By Rene Wadlow
“Since the hungry billion in the world community believe that we can all eat if we set our common house in order, they believe also that it is unjust that some men die because it is too much trouble to arrange for them to live.”
Stringfellow Barr Citizen of the World (1952)
The UN Food and Agriculture Organization (FAO) in a 22 February 2017 alert has indicated that the States of East Africa – Somalia, Kenya, Ethiopia, Uganda and South Sudan – face famine conditions and that some 20 million people are at grave risk. The most in danger are the people in Somalia and South Sudan where armed violence has destroyed all government infrastructure and thus the possibility of government action.
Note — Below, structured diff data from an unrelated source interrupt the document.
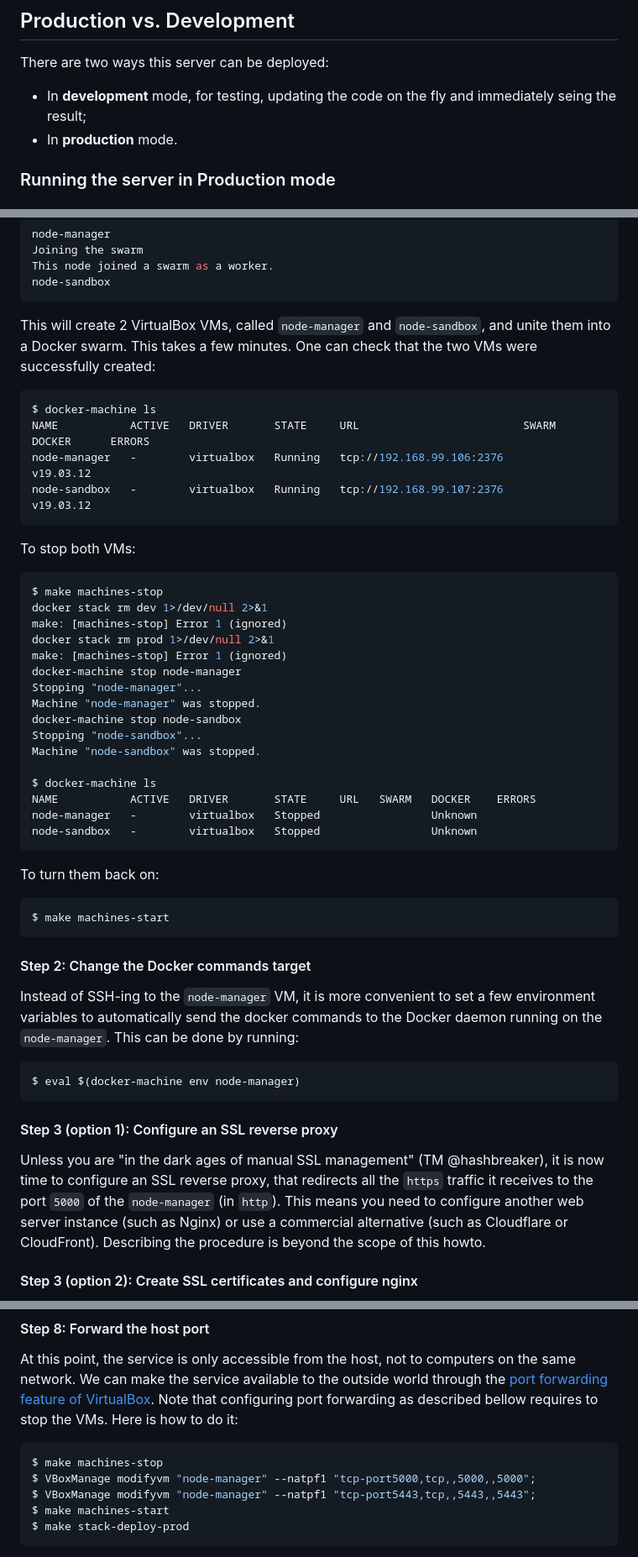
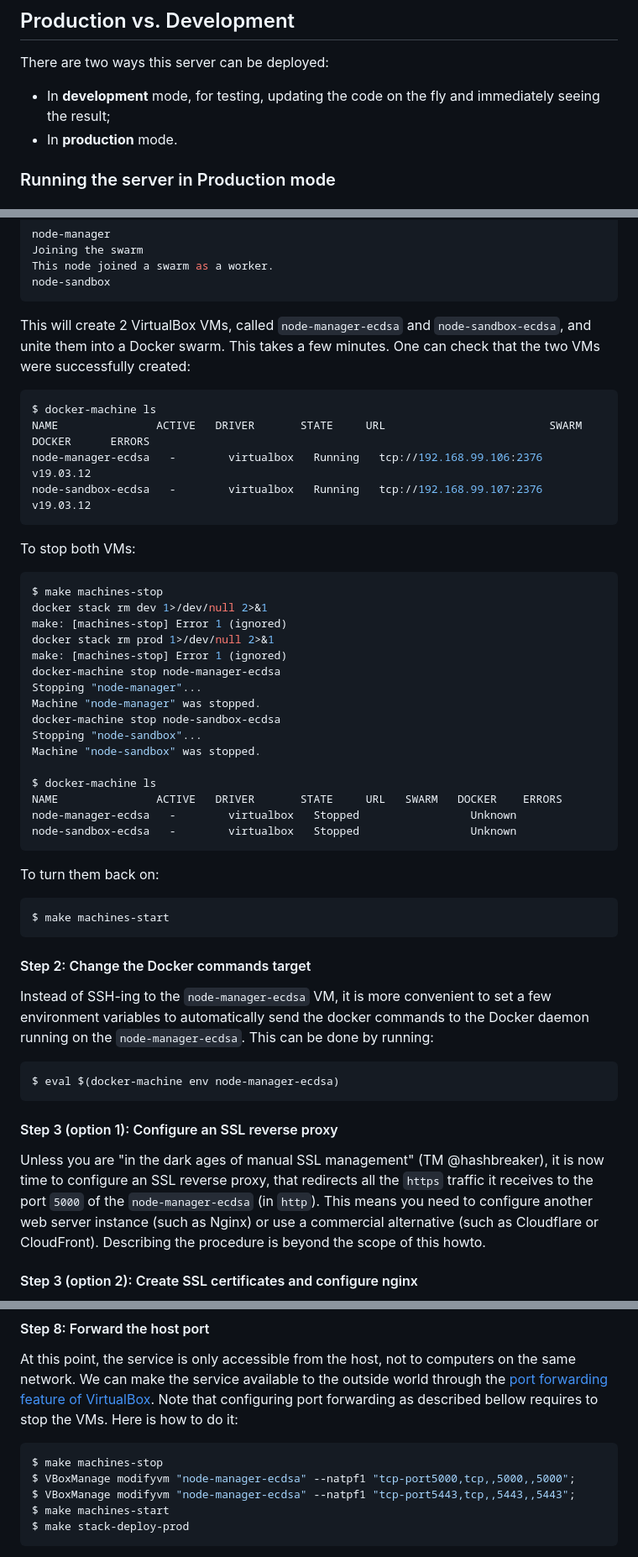
Before and after one commit to CryptoExperts/whibox_contest_submission_server, a Markdown page: README.md, 3 parts joined by grey strips. Shown: that part at 84% size. GitHub-like rendering.

```diff
--- a/README.md
+++ b/README.md
@@ -52,7 +52,7 @@ This software was tested on [macOS Big Sur][bigsur].
 
 There are two ways this server can be deployed:
 
-* In **development** mode, for testing, updating the code on the fly and immediately seing the result;
+* In **development** mode, for testing, updating the code on the fly and immediately seeing the result;
 * In **production** mode.
 
 ### Running the server in Production mode
@@ -126,15 +126,15 @@ This node joined a swarm as a worker.
 node-sandbox
 ~~~
 
-This will create 2 VirtualBox VMs, called `node-manager` and `node-sandbox`, and unite them into a Docker swarm.
+This will create 2 VirtualBox VMs, called `node-manager-ecdsa` and `node-sandbox-ecdsa`, and unite them into a Docker swarm.
 This takes a few minutes.
 One can check that the two VMs were successfully created:
 
 ~~~bash
 $ docker-machine ls
-NAME           ACTIVE   DRIVER       STATE     URL                         SWARM   DOCKER      ERRORS
-node-manager   -        virtualbox   Running   tcp://192.168.99.106:2376           v19.03.12
-node-sandbox   -        virtualbox   Running   tcp://192.168.99.107:2376           v19.03.12
+NAME               ACTIVE   DRIVER       STATE     URL                         SWARM   DOCKER      ERRORS
+node-manager-ecdsa   -        virtualbox   Running   tcp://192.168.99.106:2376           v19.03.12
+node-sandbox-ecdsa   -        virtualbox   Running   tcp://192.168.99.107:2376           v19.03.12
 ~~~
 
 To stop both VMs:
@@ -145,17 +145,17 @@ docker stack rm dev 1>/dev/null 2>&1
 make: [machines-stop] Error 1 (ignored)
 docker stack rm prod 1>/dev/null 2>&1
 make: [machines-stop] Error 1 (ignored)
-docker-machine stop node-manager
+docker-machine stop node-manager-ecdsa
 Stopping "node-manager"...
 Machine "node-manager" was stopped.
-docker-machine stop node-sandbox
+docker-machine stop node-sandbox-ecdsa
 Stopping "node-sandbox"...
 Machine "node-sandbox" was stopped.
 
 $ docker-machine ls
-NAME           ACTIVE   DRIVER       STATE     URL   SWARM   DOCKER    ERRORS
-node-manager   -        virtualbox   Stopped                 Unknown
-node-sandbox   -        virtualbox   Stopped                 Unknown
+NAME               ACTIVE   DRIVER       STATE     URL   SWARM   DOCKER    ERRORS
+node-manager-ecdsa   -        virtualbox   Stopped                 Unknown
+node-sandbox-ecdsa   -        virtualbox   Stopped                 Unknown
 ~~~
 
 To turn them back on:
@@ -166,16 +166,16 @@ $ make machines-start
 
 #### Step 2: Change the Docker commands target
 
-Instead of SSH-ing to the `node-manager` VM, it is more convenient to set a few environment variables to automatically send the docker commands to the Docker daemon running on the `node-manager`.
+Instead of SSH-ing to the `node-manager-ecdsa` VM, it is more convenient to set a few environment variables to automatically send the docker commands to the Docker daemon running on the `node-manager-ecdsa`.
 This can be done by running:
 
 ~~~bash
-$ eval $(docker-machine env node-manager)
+$ eval $(docker-machine env node-manager-ecdsa)
 ~~~
 
 #### Step 3 (option 1): Configure an SSL reverse proxy
 
-Unless you are "in the dark ages of manual SSL management" (TM @hashbreaker), it is now time to configure an SSL reverse proxy, that redirects all the `https` traffic it receives to the port `5000` of the `node-manager` (in `http`).
+Unless you are "in the dark ages of manual SSL management" (TM @hashbreaker), it is now time to configure an SSL reverse proxy, that redirects all the `https` traffic it receives to the port `5000` of the `node-manager-ecdsa` (in `http`).
 This means you need to configure another web server instance (such as Nginx) or use a commercial alternative (such as Cloudflare or CloudFront). Describing the procedure is beyond the scope of this howto.
 
 #### Step 3 (option 2): Create SSL certificates and configure nginx
@@ -386,8 +386,8 @@ Here is how to do it:
 
 ~~~bash
 $ make machines-stop
-$ VBoxManage modifyvm "node-manager" --natpf1 "tcp-port5000,tcp,,5000,,5000";
-$ VBoxManage modifyvm "node-manager" --natpf1 "tcp-port5443,tcp,,5443,,5443";
+$ VBoxManage modifyvm "node-manager-ecdsa" --natpf1 "tcp-port5000,tcp,,5000,,5000";
+$ VBoxManage modifyvm "node-manager-ecdsa" --natpf1 "tcp-port5443,tcp,,5443,,5443";
 $ make machines-start
 $ make stack-deploy-prod
 ~~~
```
Also changed, not shown: other parts of README.md (+53 -55 lines).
All that remains for action in these two countries are UN staff and non-governmental organizations (NGOs).
In the other East African countries, there are government services which can deliver food relief but who can not increase rapidly local food production, local post-harvest storage and the delivery of local products to local markets.
Moreover, the famine conditions in East Africa are closely related to similar food loss in the neighboring countries of the Sahel. As the armed conflicts in South Sudan and Somalia, northeast Nigeria, parts of Niger, northern Cameroon and the Lake Chad area are victims of the Boko Haram violence. Some of the Boko Haram groups in the Lake Chad area have degenerated into bandits with no structured ideology.
In addition to the civil unrest, there is also a strong negative impact of the climate. For three years in a row, there has been a shortage of rain, and the drought weakens an already fragile soil. Even with a return to the usual rainfall, the drought has accentuated soil loss, the lowering of the water table, and the drying up of small ponds where cattle are brought to drink. People move in search for water, often creating tensions between local inhabitants and newcomers.
There may also be longer-range climate change impact – none of which would be positive for greater agricultural production.
The United Nations has asked government for greater contributions in money or surplus food. However, the UN faces a political climate of “ aid fatigue” with constant requests to help with refugee flows, increased peace-keeping forces, and ecological protection.
A central theme which citizens of the world have long stressed is that there needs to be a world food policy and that a world food policy is more than the sum of national food security programs. World food security has too often been treated as a collection of national food security initiatives. While the adoption of a national strategy to ensure food and nutrition security for all in the country is essential, a focus on the formulation of national plans is clearly inadequate.
There is a need for a world plan of action with focused attention given to the role that the UN and regional institutions must play if hunger is to be sharply reduced. It is clear that certain regional bodies, such as the European Union, already play an important role in setting agricultural policy both in terms of production and export policy. There may be a time when the African Union will also play a crucial role in setting policy monitoring and coordinating agriculture.
Today, there is a need for cooperation among the UN family of agencies, national governments, non-governmental organizations and the millions of food producers to respond with both short-term measures to help people now suffering from lack of food and with longer-range structural issues. The world requires a World Food Policy and a clear Plan of Action.